From coastal shipping to the car trade, fish farming and the metals industry, the crisis has brought several once-thriving sectors to the brink of disaster. Certain firms have taken out huge loans and will never become sustainable, even if the economy does recover. And of course there is absolutely no chance they will ever pay back their debts.
Bankers deal with such companies in fear because they know that if they pull the plug they will have to report losses. The owners are aware of this and go about their business in a careless fashion, sometimes even displaying the arrogance drawn from knowing that by owing so much you become untouchable. There are examples of this in every sector. Businessmen carry on the debauchery of the past, banks remain inactive and companies suffer at the hands of bad management. Going bankrupt is not a solution because the procedure is painful and long and usually ends up in an endless legal deadlock.
Meanwhile, enterprises which could survive end up suffering. The “condemned” have nothing to lose: They lower their prices, manipulate competition and generally suck up any oxygen left in their field. Banks are powerless when it comes to the zombies so they seek to squeeze the ones which are still healthy.
This could change if banks became more decisive and acquired the necessary tools to go a step further. The dilemma cannot be inaction or bankruptcy. A troubled business whose shareholders don’t have the means or don’t want to invest, or refuse a strategic investor or some kind of recovery plan should go to the banks, which in turn will seek potential buyers. Otherwise, the Greek economy will soon be filled with real zombies as well as healthy companies which will turn into collateral damage.
Attention should be paid to arbitrariness, scams and all the rest of it. We have already observed such practices with enterprises which are closing and leaving outstanding debts to their suppliers only to open shop next door under a new name.

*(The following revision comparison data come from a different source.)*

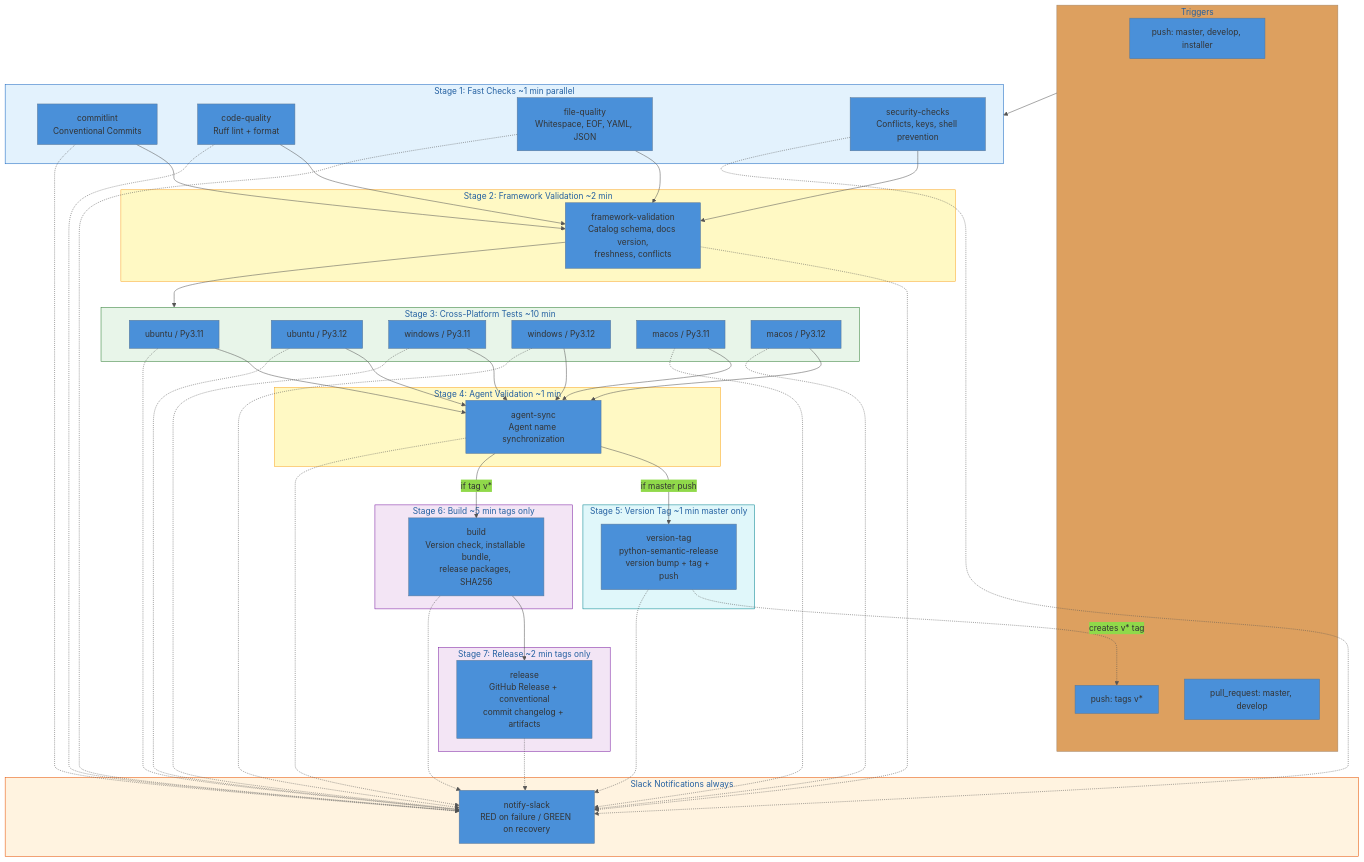
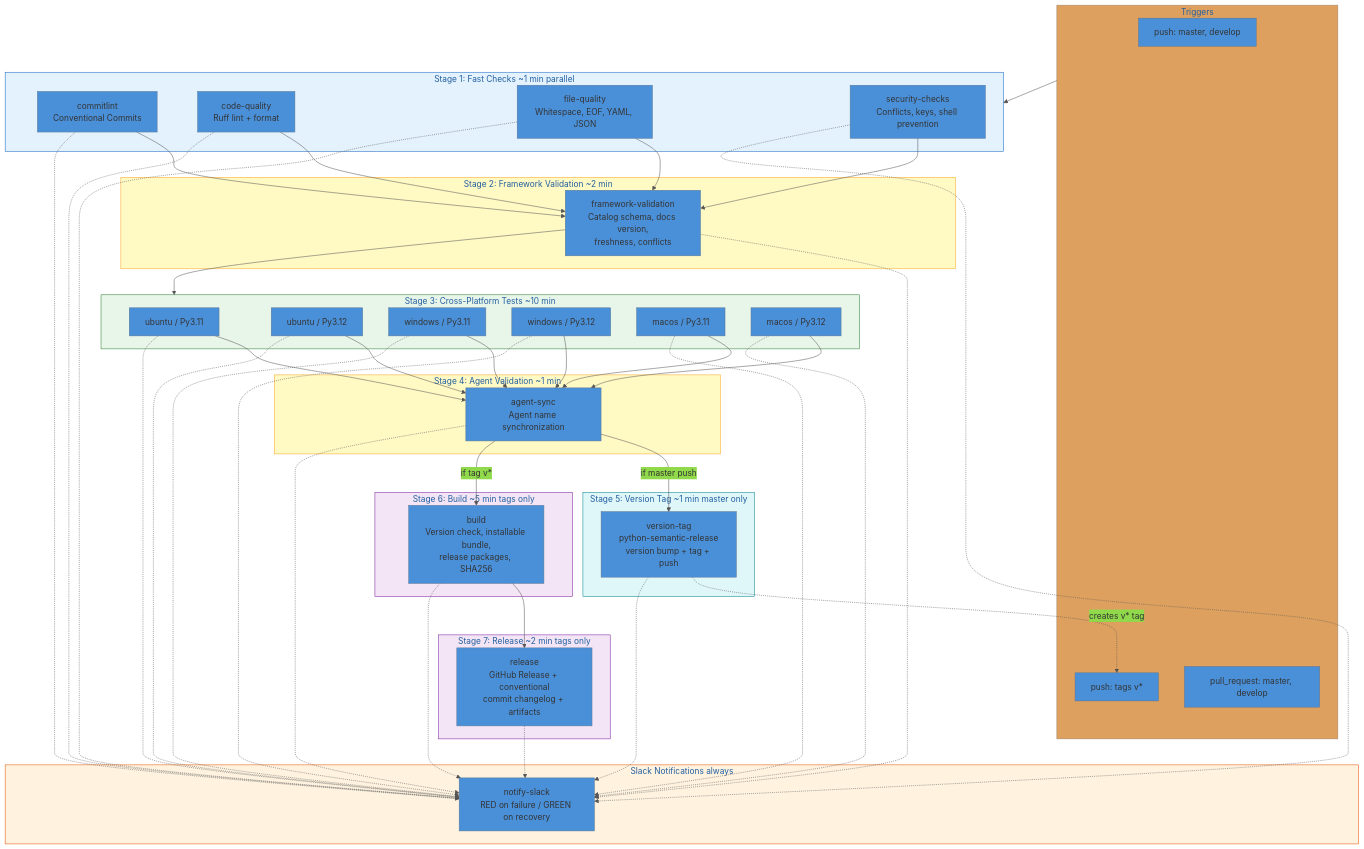
The diagram in .github/workflows/README.md (11PJ11/crafter-ai), drawn with Mermaid before and after one commit. The commit also changed other lines of this file and 1 other file, not shown here.

Commit message:
ci: remove temporary installer branch from push triggers
The installer branch was added temporarily for direct CI feedback
during development. Now that PR #5 exists, the pull_request trigger
provides coverage. Removes duplicate pipeline runs on push.

````diff
--- a/.github/workflows/README.md
+++ b/.github/workflows/README.md
@@ -8,74 +8,74 @@
 ```mermaid
 %%{init: {'theme': 'base', 'themeVariables': {'primaryColor': '#4A90D9', 'lineColor': '#555'}}}%%
 flowchart TD
     subgraph trigger["Triggers"]
-        T1["push: master, develop, installer"]
+        T1["push: master, develop"]
         T2["push: tags v*"]
         T3["pull_request: master, develop"]
     end
 
     subgraph stage1["Stage 1: Fast Checks  ~1 min  parallel"]
         style stage1 fill:#E3F2FD,stroke:#1565C0
         CL["commitlint<br/>Conventional Commits"]
         CQ["code-quality<br/>Ruff lint + format"]
         FQ["file-quality<br/>Whitespace, EOF, YAML, JSON"]
         SC["security-checks<br/>Conflicts, keys, shell prevention"]
     end
 
     subgraph stage2["Stage 2: Framework Validation  ~2 min"]
         style stage2 fill:#FFF9C4,stroke:#F9A825
         FV["framework-validation<br/>Catalog schema, docs version,<br/>freshness, conflicts"]
     end
 
     subgraph stage3["Stage 3: Cross-Platform Tests  ~10 min"]
         style stage3 fill:#E8F5E9,stroke:#2E7D32
         T_UL11["ubuntu / Py3.11"]
         T_UL12["ubuntu / Py3.12"]
         T_WL11["windows / Py3.11"]
         T_WL12["windows / Py3.12"]
         T_ML11["macos / Py3.11"]
         T_ML12["macos / Py3.12"]
     end
 
     subgraph stage4["Stage 4: Agent Validation  ~1 min"]
         style stage4 fill:#FFF9C4,stroke:#F9A825
         AS["agent-sync<br/>Agent name synchronization"]
     end
 
     subgraph stage5["Stage 5: Version Tag  ~1 min  master only"]
         style stage5 fill:#E0F7FA,stroke:#00838F
         VT["version-tag<br/>python-semantic-release<br/>version bump + tag + push"]
     end
 
     subgraph stage6["Stage 6: Build  ~5 min  tags only"]
         style stage6 fill:#F3E5F5,stroke:#7B1FA2
         BD["build<br/>Version check, installable bundle,<br/>release packages, SHA256"]
     end
 
     subgraph stage7["Stage 7: Release  ~2 min  tags only"]
         style stage7 fill:#F3E5F5,stroke:#7B1FA2
         RL["release<br/>GitHub Release + conventional<br/>commit changelog + artifacts"]
     end
 
     subgraph notify["Slack Notifications  always"]
         style notify fill:#FFF3E0,stroke:#E65100
         NS["notify-slack<br/>RED on failure / GREEN on recovery"]
     end
 
     trigger --> stage1
     CL & CQ & FQ & SC --> FV
     FV --> stage3
     T_UL11 & T_UL12 & T_WL11 & T_WL12 & T_ML11 & T_ML12 --> AS
     AS -->|"if master push"| VT
     VT -.->|"creates v* tag"| T2
     AS -->|"if tag v*"| BD
     BD --> RL
 
     CL & CQ & FQ & SC -.-> NS
     FV -.-> NS
     T_UL11 & T_UL12 & T_WL11 & T_WL12 & T_ML11 & T_ML12 -.-> NS
     AS -.-> NS
     VT -.-> NS
     BD -.-> NS
     RL -.-> NS
 ```
````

Capitalism is based on creativity cycles which are usually followed by disaster cycles. Inaction and refusing to find solutions to vital problems could lead to a kind of Greek capitalism where you risk throwing out the baby with the bathwater. Experienced bankers and market people should sit down together and find a solution to this crucial problem.